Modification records
========

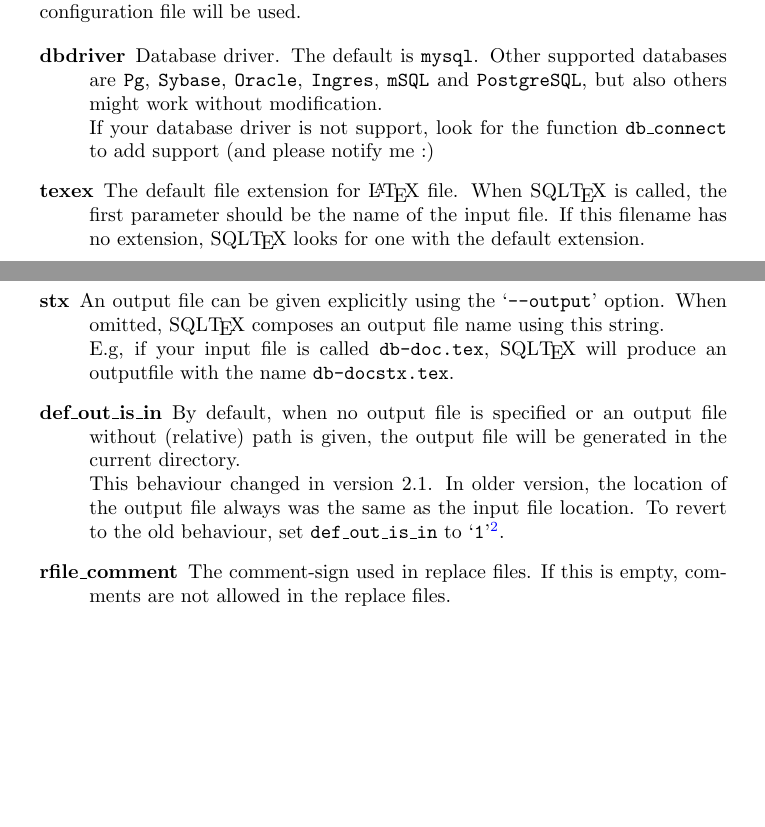
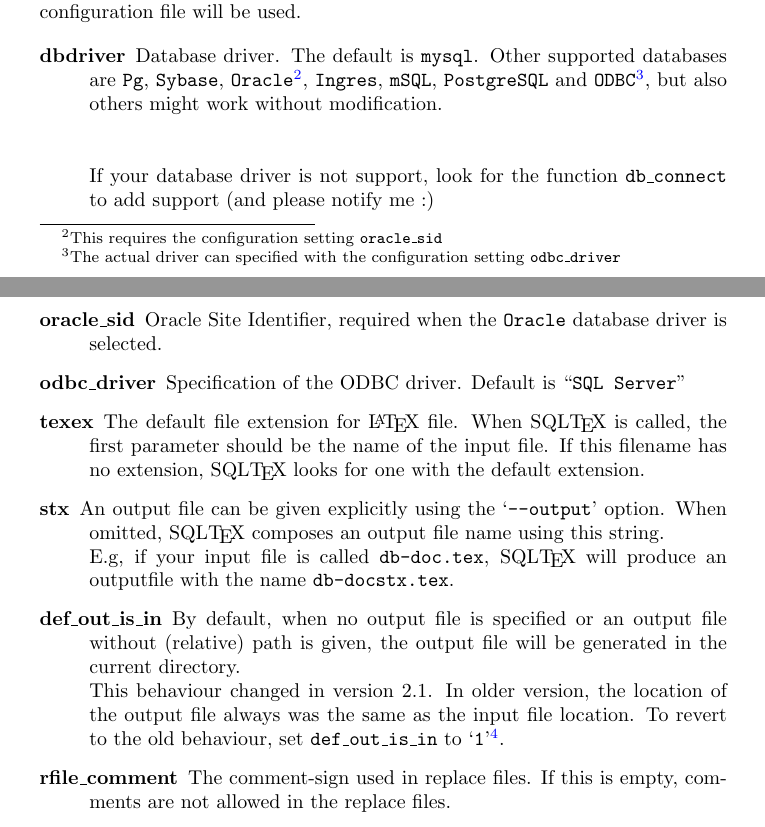
Before and after one commit to oveas/sqltex, a LaTeX document (doc/SQLTeX.tex, which reads src/SQLTeX.cfg): two parts of pages 4 and 5 of 19, joined at a grey line, cut so that both start at the same text, the shorter picture padded with empty space. Compiled offline with pdfLaTeX.

Commit message:
Added support for ODBC drivers

```diff
--- a/doc/SQLTeX.tex
+++ b/doc/SQLTeX.tex
@@ -142,11 +142,17 @@ Some values can be overwritten using command line options (see section~\ref{cmdl
 \begin{description}
 
 \item[dbdriver] Database driver. The default is \texttt{mysql}.
-Other supported databases are \texttt{Pg}, \texttt{Sybase}, \texttt{Oracle},
-\texttt{Ingres}, \texttt{mSQL} and \texttt{PostgreSQL}, but also others might
-work without modification. \\
+Other supported databases are \texttt{Pg}, \texttt{Sybase}, \texttt{Oracle}\footnote{ This requires the configuration setting \texttt{oracle\_sid}}, \texttt{Ingres}, \texttt{mSQL}, \texttt{PostgreSQL} and \texttt{ODBC}\footnote{ The actual driver can specified with the configuration setting \texttt{odbc\_driver}}, but also others might work without modification. \\
+
+\vs
+
 If your database driver is not support, look for the function
 \texttt{db\_connect} to add support (and please notify me :)
+
+\item[oracle\_sid] Oracle Site Identifier, required when the \texttt{Oracle} database driver is selected.
+
+\item[odbc\_driver] Specification of the ODBC driver. Default is ``\texttt{SQL Server}''}
+
 
 \item[texex] The default file extension for \LaTeX\ file. When SQL\TeX\ is called, the first
 parameter should be the name of the input file. If this filename has no extension,
--- a/src/SQLTeX.cfg
+++ b/src/SQLTeX.cfg
@@ -1,6 +1,10 @@
-# Pg, Sybase, Oracle, Ingres, mSQL, ...
+# Pg, Sybase, Oracle, Ingres, mSQL, ODBC,...
 #
 dbdriver		= mysql
+
+# Driver for ODBC, ignored for other databases
+#
+odbc_driver		= SQL Server
 
 # SID for Oracle users, ignored for other databases
 #
```
Also changed, not shown: doc/SQLTeX.tex (12 more changed lines), 1 other file.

========

*WHAT TO PRODUCE*
Take every line from the data that includes the word "file".

*REPLY TO THE EXERCISE*
 \item[texex] The default file extension for \LaTeX\ file. When SQL\TeX\ is called, the first
 parameter should be the name of the input file. If this filename has no extension,
Also changed, not shown: doc/SQLTeX.tex (12 more changed lines), 1 other file.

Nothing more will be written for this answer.